XML and the Wireless Web

The wireless web has undergone a lot of changes, some of which affect XML's role in developing mobile content. For this reason, it's important to understand how the wireless web has evolved to where it is today, and what ramifications this evolution has for mobile XML content developers.

Back in Tutorial 21, "Adding Structure to the Web with XHTML," you learned how XHTML was created as a new and improved HTML that adheres to the more rigorous syntax of XML. In version 1.1 of XHTML, the features were modularized so that features could be selectively added and removed to accommodate different applications. XHTML Basic is one of these modularized versions of XHTML, and its focus is on supporting a limited set of features that are uniquely suited to mobile devices. For example, frames are not supported in XHTML Basic. XHTML Basic doesn't solve all of the mobile issues, however, so a profile was built on top of XHTML Basic called XHTML Mobile. Its job was to fill in some of the gaps in XHTML Basic. As an example, XHTML Mobile adds support for some presentation elements not found in XHTML Basic, as well as stylesheet support. XHTML Mobile is the standard markup language for WAP (Wireless Application Protocol) 2.0, which is the latest mobile industry standard for the wireless web. But let's back up for just a moment.

Mobile devices include any handheld or easily portable technologycell phones, pagers, connected organizers, handheld PCs, and potentially others.

Before XHTML Mobile came along there were two primary mobile web services, WAP and iMode. iMode was created by NTTDoCoMo, and is popular in Japan and parts of Europe. WAP was created by a group of mobile industry leaders, and is the predominant standard for serving up mobile content worldwide. This version of WAP is known as WAP 1.0, and has taken a fair amount of criticism despite its success. WAP 1.0 and iMode rely on their own markup languages for coding pages served on each. More specifically, WAP 1.0 is based on WML (Wireless Markup Language) and iMode is based on cHTML (Compact HTML). These languages have both worked as basic markup languages for mobile web pages but they are lacking in many ways as we move to a more powerful XML-based wireless web.

Many of the core features in WML and cHTML converged in XHTML Mobile. A few of the WML-specific features, such as its card/deck user interface metaphor (more in this in a moment), were added to XHTML Mobile to form yet another language called WML2. WML2 represents the most complete XML-based mobile markup language for the wireless web but it isn't widely supported yet. Most current mobile browsers do support XHTML Mobile and regular WML (WML1). For this reason, a combination of WML1 and XHTML Mobile is the best bet for mobile web development.

Let's summarize the XML-related languages that enter the picture with the wireless web:

  • WML1Widely supported, based on WAP 1.0

  • cHTMLWidely supported internationally, based on iMode

  • XHTML MobileRapidly gaining support, based on WAP 2.0

  • WML2Very little support, considered an extension to WAP 2.0

Because I've tipped my hand that WML and XHTML Mobile represent the current approach for mobile web development, it's worth taking a closer look at those two technologies individually.
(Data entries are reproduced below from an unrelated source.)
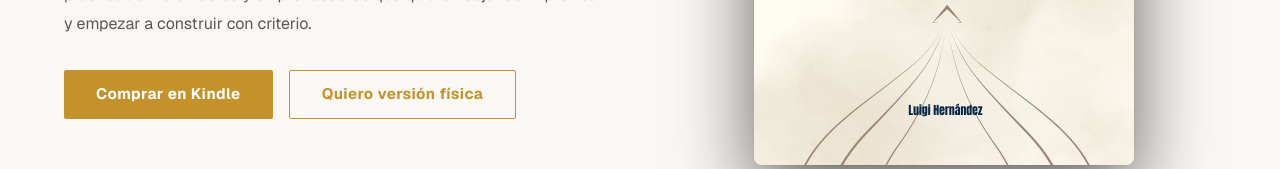
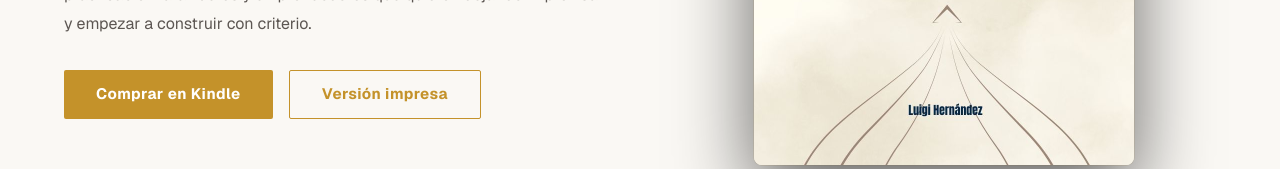
Before and after one commit to luigihofficial/luigihernandez-site, a Next.js app: page /libros in a window 1280 px wide. Shown: the part 462-631 px from the top of the page. Built offline with nearby package versions, Linux system fonts and the light colour scheme.

Commit message:
Add Amazon paperback link for Para, Piensa y Actúa
Replaces the contact-page redirect on both ES/EN book pages with a direct
Amazon link to the printed edition (ASIN B0H56HML2C).

Co-Authored-By: Claude Sonnet 4.6 <noreply@anthropic.com>

```diff
--- a/app/en/books/page.tsx
+++ b/app/en/books/page.tsx
@@ -53,7 +53,7 @@ export default function BooksEN() {
               </p>
               <div style={{ display: 'flex', gap: '1rem', flexWrap: 'wrap' }}>
                 <a href="https://www.amazon.com/dp/B0GXC6RCCC" target="_blank" rel="noopener noreferrer" className="btn-primary">Buy on Kindle</a>
-                <Link href="/en/conferences" className="btn-secondary">See Keynotes</Link>
+                <a href="https://www.amazon.com/dp/B0H56HML2C" target="_blank" rel="noopener noreferrer" className="btn-secondary">Paperback</a>
               </div>
             </AnimatedSection>
             <AnimatedSection direction="left">
@@ -130,7 +130,10 @@ export default function BooksEN() {
             ))}
           </div>
           <AnimatedSection direction="up" delay={0.3} style={{ textAlign: 'center', marginTop: '3rem' }}>
-            <a href="https://www.amazon.com/dp/B0GXC6RCCC" target="_blank" rel="noopener noreferrer" className="btn-primary">Buy on Kindle</a>
+            <div style={{ display: 'flex', gap: '1rem', justifyContent: 'center', flexWrap: 'wrap' }}>
+              <a href="https://www.amazon.com/dp/B0GXC6RCCC" target="_blank" rel="noopener noreferrer" className="btn-primary">Buy on Kindle</a>
+              <a href="https://www.amazon.com/dp/B0H56HML2C" target="_blank" rel="noopener noreferrer" className="btn-secondary">Paperback</a>
+            </div>
           </AnimatedSection>
         </div>
       </section>
--- a/app/libros/page.tsx
+++ b/app/libros/page.tsx
@@ -160,9 +160,14 @@ export default function LibrosPage() {
                 >
                   Comprar en Kindle
                 </a>
-                <Link href="/contacto" className="btn-secondary">
-                  Quiero versión física
-                </Link>
+                <a
+                  href="https://www.amazon.com/dp/B0H56HML2C"
+                  target="_blank"
+                  rel="noopener noreferrer"
+                  className="btn-secondary"
+                >
+                  Versión impresa
+                </a>
               </div>
             </AnimatedSection>
 
@@ -376,9 +381,14 @@ export default function LibrosPage() {
               >
                 Comprar en Kindle
               </a>
-              <Link href="/contacto" className="btn-secondary">
-                Quiero versión física
-              </Link>
+              <a
+                href="https://www.amazon.com/dp/B0H56HML2C"
+                target="_blank"
+                rel="noopener noreferrer"
+                className="btn-secondary"
+              >
+                Versión impresa
+              </a>
             </div>
           </AnimatedSection>
         </div>
```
As a mobile alternative to HTML, WML addresses the issues of limited bandwidth and limited screen real estate, which are common limitations of wireless devices. Wireless connections are typically slow, and the display space accommodates a relatively small number of text characters depending on the device and sometimes 1-bit (straight black-and-white) monochrome graphics. WML documents are extremely simple, created with a small selection of tags. WML's deck-and-card metaphor subdivides a WML document envisioned as a "deck"into components"cards." This allows the document to be transmitted all at once (if desired, and space allowing), without the need for the browser to display it all at once. However, it's ultimately up to the specific browser as to how a WML document is downloaded.
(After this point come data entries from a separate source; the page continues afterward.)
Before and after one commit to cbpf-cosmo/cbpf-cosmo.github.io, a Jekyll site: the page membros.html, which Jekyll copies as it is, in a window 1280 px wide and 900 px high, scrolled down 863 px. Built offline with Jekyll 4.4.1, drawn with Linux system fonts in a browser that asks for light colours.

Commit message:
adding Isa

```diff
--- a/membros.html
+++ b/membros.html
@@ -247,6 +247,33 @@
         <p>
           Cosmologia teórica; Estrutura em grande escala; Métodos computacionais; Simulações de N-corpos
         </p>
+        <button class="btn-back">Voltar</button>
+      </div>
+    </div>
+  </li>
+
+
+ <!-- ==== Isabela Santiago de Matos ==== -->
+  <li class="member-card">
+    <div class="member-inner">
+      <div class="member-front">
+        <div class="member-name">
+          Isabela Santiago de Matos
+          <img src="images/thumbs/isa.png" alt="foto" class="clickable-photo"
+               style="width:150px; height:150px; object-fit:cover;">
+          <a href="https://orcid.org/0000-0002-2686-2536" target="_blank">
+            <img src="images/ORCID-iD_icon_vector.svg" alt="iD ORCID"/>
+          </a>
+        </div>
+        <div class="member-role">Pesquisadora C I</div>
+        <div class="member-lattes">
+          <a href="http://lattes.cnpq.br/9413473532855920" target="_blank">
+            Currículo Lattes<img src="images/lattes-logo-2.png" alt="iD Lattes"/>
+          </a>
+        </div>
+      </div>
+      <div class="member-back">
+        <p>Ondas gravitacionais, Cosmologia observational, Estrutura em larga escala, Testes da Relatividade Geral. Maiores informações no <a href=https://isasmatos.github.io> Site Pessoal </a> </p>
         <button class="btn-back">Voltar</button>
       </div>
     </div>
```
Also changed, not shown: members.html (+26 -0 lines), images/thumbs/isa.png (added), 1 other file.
Although XHTML Mobile doesn't support many of the presentation features of WML, such as the card/deck user interface, it does support the use of CSS. Technically, WAP 2.0 represents the combination of XHTML Mobile and CSS. CSS provides a great deal of control over the formatting and display of XML content. When I refer to CSS as it applies to XHTML Mobile, I'm actually referring to a subset of CSS known as WCSS (Wireless CSS), which is somewhat of a scaled down CSS. In other words, WCSS is to XHTML Mobile what CSS is to XHTML.

The good news in regard to XHTML Mobile and WAP is that you can build pages in either language and know that they will be supported on most mobile web browsers. If backward compatibility is a huge issue, you might lean toward WML. If you want a language that more cleanly separates content from presentation, XHTML Mobile is the answer. And finally, you may find that mixing the languages across different pages provides you with the most flexibility.

When I refer to mixing WAP and XHTML Mobile, I don't mean mixing them within the same document. I mean that you can create a WAP document and link it to an XHTML Mobile document.

The remainder of the tutorial focuses on the WML and XHTML Mobile languages, and how to use them to build wireless web pages.